As reported by Deutsche Welle, YouTube initially only struck RT with a one-week timeout because it violated the platforms COVID-19 misinformation guidelines. RT then used its second channel, “Der Fehlende Part” (“The missing part”) to continue uploading content meant for its primary channel, effectively evading the ban. According to a spokesperson, Russia Today effectively “tried to circumvent the enforcement by using another channel, and as a result both channels were terminated for breaking YouTube Terms of Service.”

Right away, the Russian agency responsible for overseeing mass media, Roskomnadzor, demanded Google to remove all restrictions, threatening to either fine the company or block Google’s video platform in the country altogether.

In reaction to the ban, RT editor-in-chief, Margarita Simonyan, went as far as saying ” This is a real media war declared by the state of Germany to the state of Russia” on Twitter, accusing the German government of influencing decisions made against RT.

She further called Russian regulators to ban German state media in Russia in return. And it looks like the government is listening. According to a statement given to RadioFreeEurope (via Washington Post), the Russian Foreign Ministry said,

Considering the nature of the incident, which is fully in line with the logic of the information warfare unleashed against Russia, taking retaliatory symmetrical measures against the German media in Russia would seem not just an appropriate, but also a necessary thing to do.
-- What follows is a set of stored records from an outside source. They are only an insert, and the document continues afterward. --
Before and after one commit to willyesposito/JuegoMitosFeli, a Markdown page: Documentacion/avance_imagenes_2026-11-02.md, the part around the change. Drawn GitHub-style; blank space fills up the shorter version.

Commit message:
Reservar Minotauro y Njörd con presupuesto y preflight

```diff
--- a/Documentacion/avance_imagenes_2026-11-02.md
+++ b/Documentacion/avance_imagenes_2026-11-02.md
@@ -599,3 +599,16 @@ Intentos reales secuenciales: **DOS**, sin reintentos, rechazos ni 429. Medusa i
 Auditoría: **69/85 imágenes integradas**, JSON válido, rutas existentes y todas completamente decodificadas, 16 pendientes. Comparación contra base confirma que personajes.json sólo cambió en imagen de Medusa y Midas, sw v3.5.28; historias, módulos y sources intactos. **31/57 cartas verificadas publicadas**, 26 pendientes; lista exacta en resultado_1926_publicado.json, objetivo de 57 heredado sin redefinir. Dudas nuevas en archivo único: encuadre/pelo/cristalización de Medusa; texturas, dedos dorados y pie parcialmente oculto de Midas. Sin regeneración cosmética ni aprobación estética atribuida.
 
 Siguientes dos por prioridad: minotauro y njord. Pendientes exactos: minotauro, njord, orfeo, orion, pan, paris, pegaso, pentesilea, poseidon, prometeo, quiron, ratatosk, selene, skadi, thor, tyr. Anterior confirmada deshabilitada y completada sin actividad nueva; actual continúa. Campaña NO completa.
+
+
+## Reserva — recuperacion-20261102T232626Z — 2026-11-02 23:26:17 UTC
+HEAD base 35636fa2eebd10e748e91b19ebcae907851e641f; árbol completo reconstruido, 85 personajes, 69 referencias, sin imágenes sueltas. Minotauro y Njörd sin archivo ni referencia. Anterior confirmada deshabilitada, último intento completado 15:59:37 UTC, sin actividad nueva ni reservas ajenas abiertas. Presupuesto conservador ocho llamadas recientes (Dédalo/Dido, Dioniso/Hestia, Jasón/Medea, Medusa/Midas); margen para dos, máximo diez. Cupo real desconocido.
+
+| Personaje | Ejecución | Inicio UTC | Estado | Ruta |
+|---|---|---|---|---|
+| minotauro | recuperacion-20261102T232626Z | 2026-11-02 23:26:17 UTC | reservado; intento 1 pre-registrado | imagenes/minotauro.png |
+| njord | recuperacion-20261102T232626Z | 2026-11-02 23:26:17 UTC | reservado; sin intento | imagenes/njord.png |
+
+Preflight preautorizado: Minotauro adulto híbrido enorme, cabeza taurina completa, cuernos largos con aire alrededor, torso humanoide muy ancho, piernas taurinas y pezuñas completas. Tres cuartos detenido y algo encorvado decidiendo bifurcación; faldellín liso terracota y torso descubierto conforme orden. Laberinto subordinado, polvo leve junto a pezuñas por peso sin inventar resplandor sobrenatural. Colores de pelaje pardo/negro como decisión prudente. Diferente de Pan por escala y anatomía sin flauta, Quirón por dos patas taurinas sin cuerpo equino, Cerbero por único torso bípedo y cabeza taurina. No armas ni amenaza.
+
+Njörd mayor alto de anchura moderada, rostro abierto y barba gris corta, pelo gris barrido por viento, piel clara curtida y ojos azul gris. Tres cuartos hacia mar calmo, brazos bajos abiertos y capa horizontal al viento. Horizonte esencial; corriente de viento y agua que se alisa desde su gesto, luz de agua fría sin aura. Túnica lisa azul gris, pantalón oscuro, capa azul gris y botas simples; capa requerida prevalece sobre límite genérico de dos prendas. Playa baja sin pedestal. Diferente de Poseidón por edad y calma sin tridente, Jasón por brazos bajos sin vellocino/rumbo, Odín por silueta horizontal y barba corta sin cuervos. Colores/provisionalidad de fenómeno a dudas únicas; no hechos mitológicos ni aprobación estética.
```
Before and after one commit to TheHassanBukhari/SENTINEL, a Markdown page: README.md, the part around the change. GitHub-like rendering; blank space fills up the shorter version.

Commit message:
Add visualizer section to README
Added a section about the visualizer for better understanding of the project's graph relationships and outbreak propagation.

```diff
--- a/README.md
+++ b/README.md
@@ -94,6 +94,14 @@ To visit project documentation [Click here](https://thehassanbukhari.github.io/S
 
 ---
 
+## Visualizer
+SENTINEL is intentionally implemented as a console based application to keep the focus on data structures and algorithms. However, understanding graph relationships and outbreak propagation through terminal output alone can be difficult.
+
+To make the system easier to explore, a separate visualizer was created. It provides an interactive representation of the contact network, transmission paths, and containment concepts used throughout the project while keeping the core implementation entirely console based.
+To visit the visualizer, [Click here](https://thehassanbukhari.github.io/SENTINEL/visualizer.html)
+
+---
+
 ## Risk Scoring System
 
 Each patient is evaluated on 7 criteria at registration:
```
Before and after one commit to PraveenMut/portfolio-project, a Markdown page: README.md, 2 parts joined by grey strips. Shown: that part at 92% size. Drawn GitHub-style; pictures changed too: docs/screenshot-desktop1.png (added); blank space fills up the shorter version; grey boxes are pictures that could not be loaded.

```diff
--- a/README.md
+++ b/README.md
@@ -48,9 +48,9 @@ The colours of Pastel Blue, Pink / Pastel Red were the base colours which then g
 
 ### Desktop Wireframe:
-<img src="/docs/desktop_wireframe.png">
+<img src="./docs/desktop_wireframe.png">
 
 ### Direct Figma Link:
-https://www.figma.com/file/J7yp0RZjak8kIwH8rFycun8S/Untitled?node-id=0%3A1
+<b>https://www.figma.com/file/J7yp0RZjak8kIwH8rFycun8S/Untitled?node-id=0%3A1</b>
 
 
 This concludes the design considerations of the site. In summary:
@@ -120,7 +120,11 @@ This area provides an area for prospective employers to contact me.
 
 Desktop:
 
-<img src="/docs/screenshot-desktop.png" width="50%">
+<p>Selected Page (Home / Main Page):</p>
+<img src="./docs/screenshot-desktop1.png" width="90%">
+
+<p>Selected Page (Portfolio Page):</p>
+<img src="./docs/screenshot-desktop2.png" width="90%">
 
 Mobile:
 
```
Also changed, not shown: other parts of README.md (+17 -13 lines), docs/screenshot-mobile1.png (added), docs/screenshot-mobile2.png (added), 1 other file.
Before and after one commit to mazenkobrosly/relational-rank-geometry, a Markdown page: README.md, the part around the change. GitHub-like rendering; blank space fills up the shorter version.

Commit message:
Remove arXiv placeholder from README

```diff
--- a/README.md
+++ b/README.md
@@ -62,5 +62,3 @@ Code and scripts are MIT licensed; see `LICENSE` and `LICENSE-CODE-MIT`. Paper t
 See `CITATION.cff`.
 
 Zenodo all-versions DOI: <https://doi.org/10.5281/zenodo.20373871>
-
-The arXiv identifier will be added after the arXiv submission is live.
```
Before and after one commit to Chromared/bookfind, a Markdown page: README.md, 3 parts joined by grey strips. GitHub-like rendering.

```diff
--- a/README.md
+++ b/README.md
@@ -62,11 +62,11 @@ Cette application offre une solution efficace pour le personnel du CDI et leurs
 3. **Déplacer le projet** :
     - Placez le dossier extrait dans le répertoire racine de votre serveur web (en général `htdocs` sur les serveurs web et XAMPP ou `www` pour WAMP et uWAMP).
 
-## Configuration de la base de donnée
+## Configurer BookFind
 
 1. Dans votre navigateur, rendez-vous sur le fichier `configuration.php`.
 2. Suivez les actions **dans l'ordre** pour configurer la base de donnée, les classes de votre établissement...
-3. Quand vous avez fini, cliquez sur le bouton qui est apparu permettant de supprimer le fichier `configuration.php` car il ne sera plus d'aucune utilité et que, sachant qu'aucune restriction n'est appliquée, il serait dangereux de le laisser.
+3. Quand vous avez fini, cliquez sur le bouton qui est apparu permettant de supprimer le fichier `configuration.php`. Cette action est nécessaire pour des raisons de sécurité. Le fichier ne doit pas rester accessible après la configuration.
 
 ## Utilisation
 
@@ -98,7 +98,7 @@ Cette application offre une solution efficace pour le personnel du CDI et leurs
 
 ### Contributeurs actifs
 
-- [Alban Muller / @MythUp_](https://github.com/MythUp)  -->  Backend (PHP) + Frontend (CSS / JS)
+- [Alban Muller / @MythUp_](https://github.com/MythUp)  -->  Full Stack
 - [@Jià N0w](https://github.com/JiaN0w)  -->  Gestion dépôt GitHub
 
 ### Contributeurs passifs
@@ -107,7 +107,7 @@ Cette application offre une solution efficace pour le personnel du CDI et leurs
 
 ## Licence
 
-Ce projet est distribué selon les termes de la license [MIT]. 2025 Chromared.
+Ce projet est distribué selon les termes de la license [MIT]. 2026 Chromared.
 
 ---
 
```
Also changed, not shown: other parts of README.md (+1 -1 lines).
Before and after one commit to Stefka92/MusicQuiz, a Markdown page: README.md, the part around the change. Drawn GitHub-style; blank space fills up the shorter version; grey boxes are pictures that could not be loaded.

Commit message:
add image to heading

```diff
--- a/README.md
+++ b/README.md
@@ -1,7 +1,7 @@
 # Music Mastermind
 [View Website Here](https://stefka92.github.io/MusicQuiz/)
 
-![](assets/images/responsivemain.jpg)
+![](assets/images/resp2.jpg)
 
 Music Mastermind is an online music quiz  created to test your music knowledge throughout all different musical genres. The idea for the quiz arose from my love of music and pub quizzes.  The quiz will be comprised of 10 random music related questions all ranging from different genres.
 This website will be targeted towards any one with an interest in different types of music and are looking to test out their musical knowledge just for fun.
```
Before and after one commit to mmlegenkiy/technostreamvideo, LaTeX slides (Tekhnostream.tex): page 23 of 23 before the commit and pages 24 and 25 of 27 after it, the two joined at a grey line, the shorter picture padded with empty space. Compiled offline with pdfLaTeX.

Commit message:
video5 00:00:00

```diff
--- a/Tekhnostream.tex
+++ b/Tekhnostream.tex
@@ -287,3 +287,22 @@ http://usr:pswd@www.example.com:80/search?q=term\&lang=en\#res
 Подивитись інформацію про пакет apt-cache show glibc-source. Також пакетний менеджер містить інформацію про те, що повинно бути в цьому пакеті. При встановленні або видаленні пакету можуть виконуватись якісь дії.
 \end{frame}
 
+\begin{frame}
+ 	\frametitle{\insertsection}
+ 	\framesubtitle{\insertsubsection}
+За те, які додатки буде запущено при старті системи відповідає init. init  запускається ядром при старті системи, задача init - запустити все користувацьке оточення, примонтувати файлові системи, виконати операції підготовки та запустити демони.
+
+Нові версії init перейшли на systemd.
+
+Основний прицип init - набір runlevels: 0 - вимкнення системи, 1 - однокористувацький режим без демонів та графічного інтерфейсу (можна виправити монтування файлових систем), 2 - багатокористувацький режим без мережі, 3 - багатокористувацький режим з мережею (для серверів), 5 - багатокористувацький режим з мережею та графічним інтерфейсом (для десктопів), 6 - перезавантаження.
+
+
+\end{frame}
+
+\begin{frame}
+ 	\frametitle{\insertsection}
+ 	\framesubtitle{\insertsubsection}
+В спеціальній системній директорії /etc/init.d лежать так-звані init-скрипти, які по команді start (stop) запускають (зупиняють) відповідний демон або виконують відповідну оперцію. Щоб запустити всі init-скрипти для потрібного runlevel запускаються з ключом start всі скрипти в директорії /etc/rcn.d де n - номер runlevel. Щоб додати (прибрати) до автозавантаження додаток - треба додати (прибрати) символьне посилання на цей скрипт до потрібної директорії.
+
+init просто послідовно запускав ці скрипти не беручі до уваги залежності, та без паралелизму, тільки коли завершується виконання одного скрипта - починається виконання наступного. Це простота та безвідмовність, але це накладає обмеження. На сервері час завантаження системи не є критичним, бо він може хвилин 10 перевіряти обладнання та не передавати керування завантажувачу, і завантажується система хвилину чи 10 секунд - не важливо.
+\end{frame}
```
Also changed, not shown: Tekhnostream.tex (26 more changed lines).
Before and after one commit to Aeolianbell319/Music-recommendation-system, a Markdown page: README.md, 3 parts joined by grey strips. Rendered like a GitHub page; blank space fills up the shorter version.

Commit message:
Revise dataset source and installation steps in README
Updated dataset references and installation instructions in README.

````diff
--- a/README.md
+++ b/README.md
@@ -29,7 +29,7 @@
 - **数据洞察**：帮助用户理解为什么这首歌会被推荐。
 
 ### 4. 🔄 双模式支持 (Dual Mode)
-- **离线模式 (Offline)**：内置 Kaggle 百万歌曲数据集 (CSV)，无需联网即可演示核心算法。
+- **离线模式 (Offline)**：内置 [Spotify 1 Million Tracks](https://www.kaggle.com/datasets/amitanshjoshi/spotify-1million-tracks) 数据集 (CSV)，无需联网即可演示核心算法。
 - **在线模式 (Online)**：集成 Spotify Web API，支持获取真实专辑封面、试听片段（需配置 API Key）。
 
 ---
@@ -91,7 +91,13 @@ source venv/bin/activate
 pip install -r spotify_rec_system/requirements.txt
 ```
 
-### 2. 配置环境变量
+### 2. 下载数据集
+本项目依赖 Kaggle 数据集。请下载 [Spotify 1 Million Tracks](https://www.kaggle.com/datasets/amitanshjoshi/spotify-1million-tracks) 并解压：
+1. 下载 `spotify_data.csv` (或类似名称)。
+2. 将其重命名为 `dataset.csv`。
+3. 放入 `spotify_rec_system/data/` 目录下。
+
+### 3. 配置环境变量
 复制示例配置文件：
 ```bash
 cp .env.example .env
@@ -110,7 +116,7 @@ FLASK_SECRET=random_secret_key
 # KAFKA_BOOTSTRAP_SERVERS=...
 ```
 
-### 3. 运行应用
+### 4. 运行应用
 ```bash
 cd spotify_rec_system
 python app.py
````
We can only hope that the three parties involved can find a solution, but it could be difficult. The German government denies any involvement in YouTube’s decision, and YouTube stands by enforcing its rules — at least for the moment. In the end, the general Russian population might end up being the uninvolved third party to suffer the consequences, as it stands to lose access to one of the biggest entertainment platforms in the world.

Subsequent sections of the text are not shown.